Bex wrote:I often wonder if there are points in reading comprehension where you suddenly turn a corner, like points where you realise it's getting a bit easier or enjoyable say 500 pages, then 1000 pages, then 3,500 pages etc. I don't have enough reading experience to answer that question yet, but maybe one day...who knows?
There are indeed turning points. It's about achieving "critical mass". Vocabulary repeats when reading a series of books by one author. This repetition begins to have a positive effect and reading does get easier as a result. The problem with beginning to read in L2 is that it is so frustrating at first because the learner has to build their vocabulary. Their are many ways to do this- build vocabulary first out of context with SRS; 10,000 sentences method; intensive reading; extensive reading and guessing; a combination of both intensive and extensive reading; parallel texts- a method where a reader (using faithful human generated translations) can glance to one side and confirm guesses or see meaning.

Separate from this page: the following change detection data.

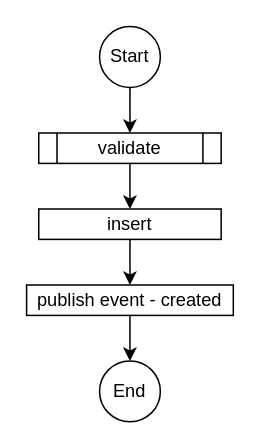
Earlier version of the draw.io diagram images/experiments/command/experiments-command-insert.drawio (neuro-stimulator/neuro-server). Source tidied: cells renumbered, new cells numbered last; positions are measured from the earlier drawing's top-left corner, leaving out a move shared by most shapes. Both pictures are drawn from the tidied source at 152%, with x=0, y=0 at pixel (26, 26).
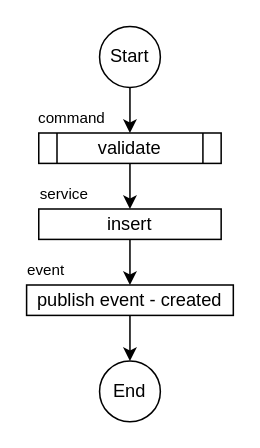
The same diagram, later.

What changed in the source:
```diff
@@
 <mxGraphModel>
   <root>
     <mxCell id="0" />
     <mxCell id="1" parent="0" />
     <mxCell id="2" value="Start" style="ellipse;whiteSpace=wrap;html=1;" parent="1" vertex="1">
       <mxGeometry x="48" width="40" height="40" as="geometry" />
     </mxCell>
     <mxCell id="3" style="edgeStyle=orthogonalEdgeStyle;rounded=0;jettySize=auto;html=1;exitX=0.5;exitY=1;exitDx=0;exitDy=0;" parent="1" edge="1" source="2" target="5">
       <mxGeometry relative="1" as="geometry" />
     </mxCell>
     <mxCell id="4" style="edgeStyle=orthogonalEdgeStyle;rounded=0;jettySize=auto;html=1;entryX=0.5;entryY=0;entryDx=0;entryDy=0;" parent="1" edge="1" source="5">
       <mxGeometry relative="1" as="geometry">
         <mxPoint x="68" y="120" as="targetPoint" />
       </mxGeometry>
     </mxCell>
     <mxCell id="5" value="&lt;span&gt;validate&lt;/span&gt;" style="shape=process;whiteSpace=wrap;html=1;backgroundOutline=1;" parent="1" vertex="1">
       <mxGeometry x="8" y="70" width="120" height="20" as="geometry" />
     </mxCell>
     <mxCell id="6" value="End" style="ellipse;whiteSpace=wrap;html=1;" parent="1" vertex="1">
       <mxGeometry x="48" y="220" width="40" height="40" as="geometry" />
     </mxCell>
     <mxCell id="7" style="edgeStyle=orthogonalEdgeStyle;rounded=0;jettySize=auto;html=1;entryX=0.5;entryY=0;entryDx=0;entryDy=0;" parent="1" edge="1" target="9">
       <mxGeometry relative="1" as="geometry">
         <mxPoint x="68" y="140" as="sourcePoint" />
       </mxGeometry>
     </mxCell>
     <mxCell id="8" style="edgeStyle=orthogonalEdgeStyle;rounded=0;jettySize=auto;html=1;entryX=0.5;entryY=0;entryDx=0;entryDy=0;" parent="1" edge="1" source="9" target="6">
       <mxGeometry relative="1" as="geometry" />
     </mxCell>
     <mxCell id="9" value="publish event - created" style="rounded=0;whiteSpace=wrap;html=1;" parent="1" vertex="1">
       <mxGeometry y="170" width="136" height="20" as="geometry" />
     </mxCell>
     <mxCell id="10" value="insert" style="rounded=0;whiteSpace=wrap;html=1;" parent="1" vertex="1">
       <mxGeometry x="8" y="120" width="120" height="20" as="geometry" />
     </mxCell>
+    <mxCell id="11" value="command" style="text;html=1;strokeColor=none;fillColor=none;align=center;verticalAlign=middle;whiteSpace=wrap;rounded=0;fontSize=10;" parent="1" vertex="1">
+      <mxGeometry x="8" y="50" width="44" height="20" as="geometry" />
+    </mxCell>
+    <mxCell id="12" value="service" style="text;html=1;strokeColor=none;fillColor=none;align=center;verticalAlign=middle;whiteSpace=wrap;rounded=0;fontSize=10;" parent="1" vertex="1">
+      <mxGeometry x="8" y="100" width="34" height="20" as="geometry" />
+    </mxCell>
+    <mxCell id="13" value="event" style="text;html=1;strokeColor=none;fillColor=none;align=center;verticalAlign=middle;whiteSpace=wrap;rounded=0;fontSize=10;" parent="1" vertex="1">
+      <mxGeometry y="150" width="26" height="20" as="geometry" />
+    </mxCell>
   </root>
 </mxGraphModel>
```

After going through a series of books by one author, then moving to a new author often means a new getting used to a new writing voice with new vocabulary. The thing is that after having gotten to the turning point already by reading that series, the wheel does not have to be re-invented. It's not as difficult. The base is there now and the turning point now comes within that new book by the new author. Of course, with people who flat out don't like to read, then it becomes more difficult but still doable as long as they find something, anything, they may like in order to keep the momentum going. Keeping the momentum going is critical. Reading is one of the best ways for a learner to build vocabulary and gain an inner voice of grammar that says "this doesn't seem right to me".
AndyMeg wrote:...I really like to start with comics/mangas because the images provide extra context that is harder to find in only-text formats.
Comics, for some reason, are somewhat overlooked nowadays on the forum. It was emk (also Chung) whom I credit with giving me permission to learn with comics. He used them quite a bit in his French-learning journey. I have read many comics/graphic novels in both Spanish and Portuguese- translations and originals. The speech is more colloquial and contemporary. The images are an extra aid for the learner to figure things out. Comics are almost like a cross between reading and television. They're also a fun way to learn.
Well done, Bex!